I have been building solid state RF amplifiers for the ham bands since I have been a ham. For some reason I like
the challenge of building power amplifiers with LDMOS. I am most active on the VHF/UHF bands so most of my
projects are for that frequency range. Take a look at some of these amplifiers and maybe you can get some ideas to
help with your next amplifier project.
This was my first amplifier project. I is composed of 4, AR313 type amplifier pallets in parallel. A simple cascaded wilkinson
splitter/combiner is used to sum the amps. The devices use are phillips blf248. A 7-element chebyshev filter keeps the harmonics
to a minimum. This amplifier was first built for 144mhz. I decided to do something else for 144mhz and convert this one to
6meters. The amp pallets were not kits they were built from scratch so they ar not as neat looking as the CCI boards. All controls
had to be removed from the front of the main amplifier chassis, as it was on 2meters, to make room for the 50mhz splitter and low pass filter.
A control panel was built using a Crouzet smart relay. When the key line goes low from the radio the plc engages the antenna
relays waits a few miliseconds then turns on the bias. The fans run the entire times the amp is keyed
and for 3 min after. When the radio unkeys the bias is turned off first then the relays disengage. Some other feature include SWR and
over temp shutdown. A simple bargraph for power output confirmation. LCD window with status. Also the bias can be left in the off
position for class c service ie. FM or jt65. Every aspect of the control is software defined. Very easy to change the operation.
This amplifier was built from a module that was removed from an MRI machine. I saw the

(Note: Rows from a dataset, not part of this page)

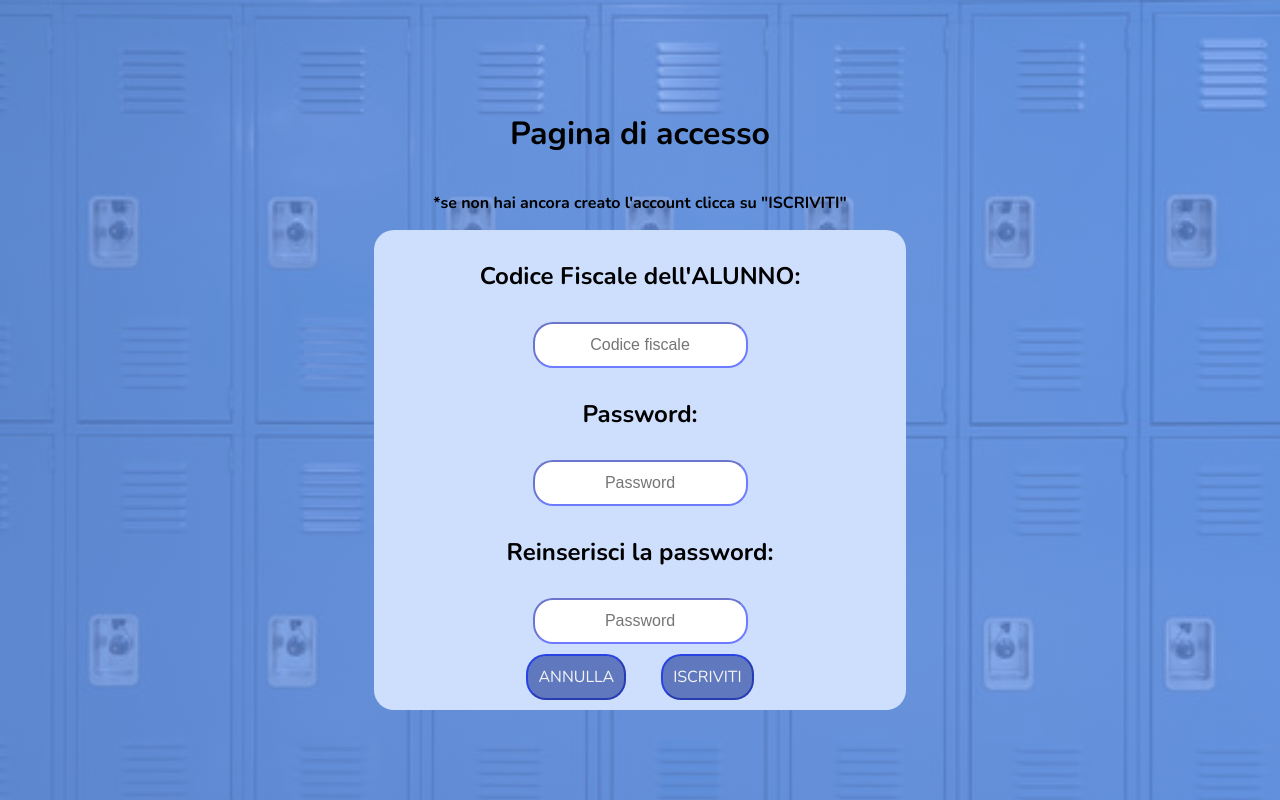
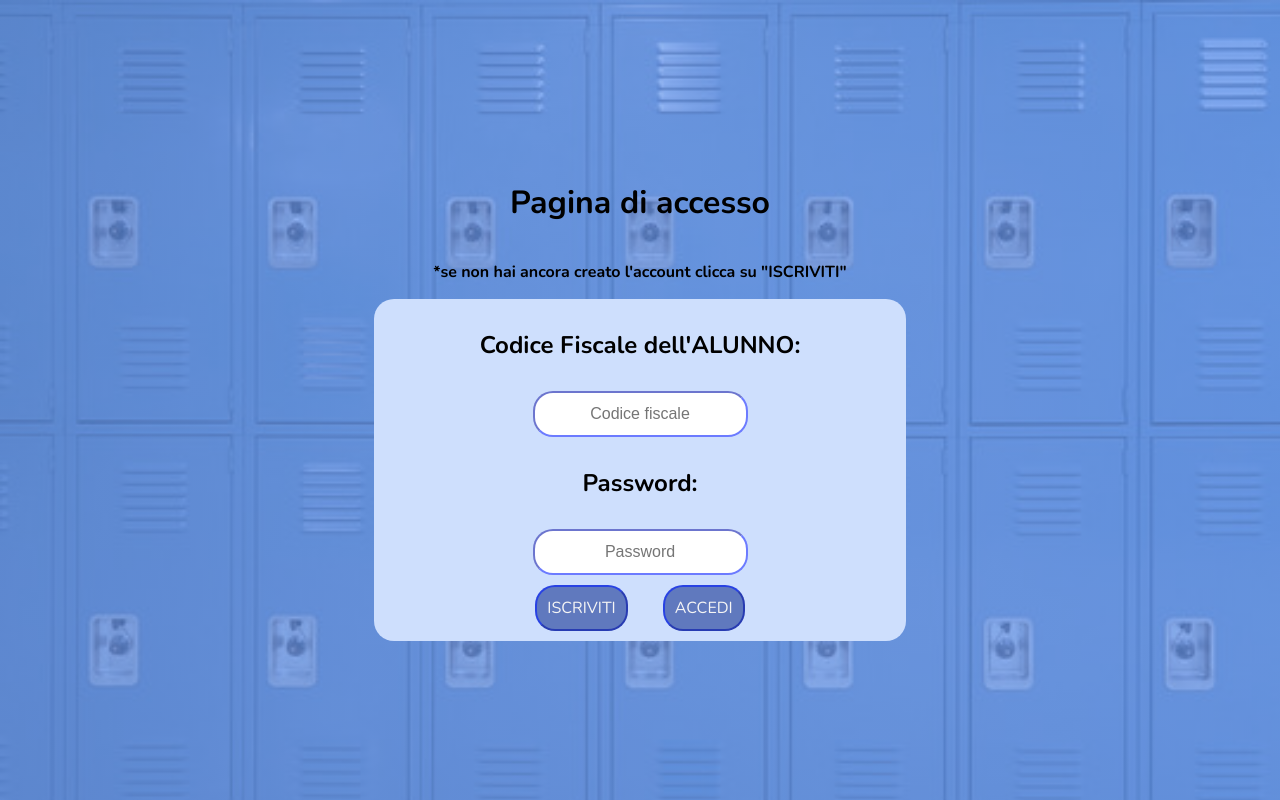
Before and after one commit to LoriCanto/LockIn, a PHP site: page /home.html in a window 1280 px wide. Run offline with PHP 8.4, Linux system fonts and the light colour scheme.

Commit message:
removed extras

```diff
--- a/LockInStyle.css
+++ b/LockInStyle.css
@@ -39,7 +39,7 @@ body{
 
     background-color: rgb(206, 223, 253) ;
     width: 40%;
-    display: none;
+    display: flex;
     flex-direction: column;
     align-items: flex-start;
     border-radius: 20px;
--- a/home.html
+++ b/home.html
@@ -22,20 +22,6 @@
             <button id='access' > ACCEDI </button>
         </div>
     </div>
-
-    <div id='sign_In'>
-        <h2>Codice Fiscale dell'<strong>ALUNNO</strong>:</h2>
-        <input id="fiscalCode_signIn" type="text" required placeholder="Codice fiscale">
-        <h2>Password:</h2>
-        <input id="password_signIn1" type="password" required placeholder="Password">
-        <h2>Reinserisci la password:</h2>
-        <input id="password_signIn2" type="password" required placeholder="Password">
-        <div id='buttons'>
-            <button id='back' > ANNULLA </button>
-            <button id='sign_in' > ISCRIVITI </button>
-        </div>
-    </div>
-    <div id="griglia_Armadietti">
     </div>
 </body>
 </html>
```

unit on ebay for a reasonable price. A listing photo showed that one section had two ar305 style MRF151g
circuits in parallel. I bought the item right away. After completely disassembling the module I cut out a
portion of the heatsink and circuit board. MRI amplifier systems are designed for pulse
service and have very low duty cycles. The FETs were mounted to the aluminun heatsink directly.
A channel 1/8inch deep and 1 inch wide was milled in the aluminum heatsink below where the MRF151g's
would mount. A copper bar of the same deminsions was milled/drilled and tapped to go between the FET's
and the heatsink. The bar is screwed to the heatsink and the FET's are mounted to the bar. This lowers
the thermal resistance enough to allow class AB service. The newly completed RF module was reasembled and
optimized for 144mhz operation. The module, relays and simple control system were installed in a readymade box.
The amplifier has been in service for about 1 year with no problems. Typical output is 400-500 watts with about
45volts on the drains and 15 watts drive. With 48 volts on the drains and 20 watts drive the output will go to about 620watts
but gain starts to compress above 550 watts.
222mhz 500watt amplifier
This was my first original design. It is built around a device from SemeLAB the D1028UK. The circuit uses
hairpin style transmission line transformers for input and output matching. A simple Wilkinson splitter/combiner
is used to sum two 250watt amplifiers. As with all push-pull amplifiers the second harmonic is greatly supressed
by the circuit itself, and the combiner greatly attenuates the third and higher harmonic. The amplifier has been in service for
about 5 years with no problems. The amp runs very cool and and takes only about 15 watts drive for full output.
See the original article.
224mhz 150watt repeater amplifier
The circuit uses a D1020UK device from Semelab to produce 150 watts on 224mhz.
I had the device on hand and wanted to do something with it so I built up this circuit.
The finished amp was going to be used for a reapeter project but was not. I will
probably add a low pass filter and some momentary relas. It could then be used for
weak signal work as a spare or for portable use.
1296mhz 110watt amplifier
This amplifier makes use of two mrf286 ldmos fets to make 110watts on 1.2ghz.
Gain is about 10db and it runs from a 26 volt 10 amp power supply.
The matching line deminsions came from a article posted by F5EFD although they need
to be adjusted slightly for 1296mhz operation. A fair amount of trimming was required for
tune up. I will corect this and test on a new batch of boards soon. I will post the artwork
when its finished. The two fets are combined using Sage 3db wireline.
One wavelength jumpers are used to provide the crossover at the input.
The devices were desoldered from a Spectrain amp board and 1/8 by 3/8 copper bar was
used to make screw down flanges for the devices. An old AMPS
basestation amp was cleaned out to make the chassis.
Some projects under development
A pair of MRF151g 300 watt pallets on a common heat spreader for 144mhz.
More to come on this project including a construction article on the circuit